If you’ve been following the #Terrornoia and #Narconoia Updates lately, you’ll notice I haven’t been able to post on the Tuesday/Thursday schedule I initially set out to follow. Recent changes in my personal life have made keeping abreast of current events in a non-stop news cycle (especially anything involving foreign policy or world/international news) especially daunting.
With that bit of introduction, I must unfortunately place some of these contributions on indefinite hiatus.
I will continue to contribute to Traces of Reality in some capacity, I can assure you all.
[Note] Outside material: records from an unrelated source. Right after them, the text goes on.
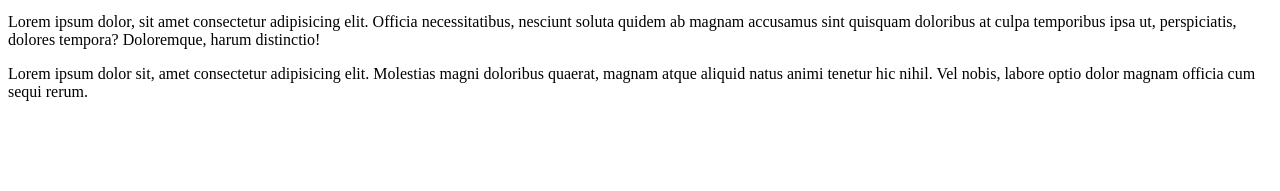
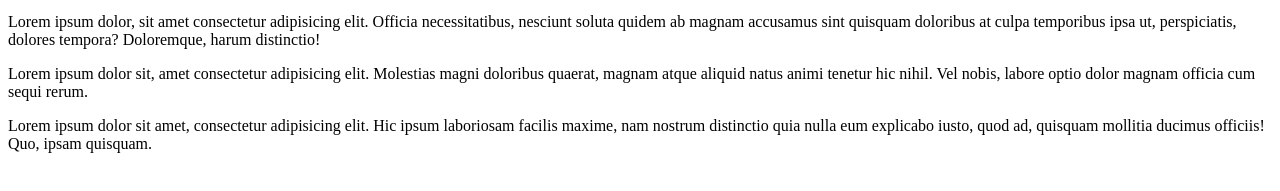
Before and after one commit to Emerson007700/aula-tabela, a plain HTML site: page index.html in a window 1280 px wide. Shown: the part 151-342 px from the top of the page. Drawn offline with Linux system fonts and the light colour scheme.

Commit message:
teste 03

```diff
--- a/index.html
+++ b/index.html
@@ -35,5 +35,6 @@
 
       <p>Lorem ipsum dolor, sit amet consectetur adipisicing elit. Officia necessitatibus, nesciunt soluta quidem ab magnam accusamus sint quisquam doloribus at culpa temporibus ipsa ut, perspiciatis, dolores tempora? Doloremque, harum distinctio!</p>
       <p>Lorem ipsum dolor sit, amet consectetur adipisicing elit. Molestias magni doloribus quaerat, magnam atque aliquid natus animi tenetur hic nihil. Vel nobis, labore optio dolor magnam officia cum sequi rerum.</p>
+      <p>Lorem ipsum dolor sit amet, consectetur adipisicing elit. Hic ipsum laboriosam facilis maxime, nam nostrum distinctio quia nulla eum explicabo iusto, quod ad, quisquam mollitia ducimus officiis! Quo, ipsam quisquam.</p>
 </body>
 </html>
```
In regards to anything that can fall under the rather broad category of “terrornoia” — that is to say, the criminal activity engaged in by these myriad deathsquads that operate under the black banner of Al Qaeda (formally “blessed” by Ayman Zawahiri or not) — I’d say there are plenty of voices already offering deep analysis and insight in context. My voice within this sphere is admittedly less crucial. Entire think tanks study this subject, and investigative journalists and bloggers write tomes to better understand the shadowy origins, as well as the present-day intrigue of this panic of our age.
With that in mind, I feel strongly that my voice and my thoughts when applied to the realm of “narconoia” would be much more valuable. As Guillermo and I have suggested time and again, the threat (if overblown for political purposes) from Mexico’s organized crime groups is much closer, more immediate, and mostly glossed over by conventional, English-language news media. Even the professionals and experts studying these “transnational criminal organizations” (TCOs) and drug-trafficking organizations (DTOs) get their facts wrong on occasion, misrepresenting reality and generating hysteria for the benefit of the national security state along the United States/Mexico “new world border.” Unfortunately, the “fog” eminating from Mexico’s drug war is especially thick and noxious: separating fact from fiction requires extensive distillation.
In examining these cellular, independent, but opportunistic narco groups — which are commonly oversimplified as Mexican drug cartels — I hope to fill a void left by sold-out American news networks and the clickbait-obsessed, so-called alternative media. In these link updates and blog posts, I hope to paint a picture revealing the epic failure that the joint U.S.-Mexican War on Drugs was, is, and always will be. Here, we will also observe how “narconoia” — the fear of “narco-terror” and cartel violence — plays into the bloodied hands of America’s modern militarized border security-surveillance industrial complex and its global war-machine. This, of course, while certain U.S. agencies and military units permit, facilitate, or outright actively support criminal trafficking operations amid the unending pursuit of informants and/or pliable regimes.
Of particular interest to me is the involvement of the United States in Mexico’s war on the narcos, and I’ll be commenting on this from time to time as well. Keep an eye out for a blog on this particular topic in the coming days.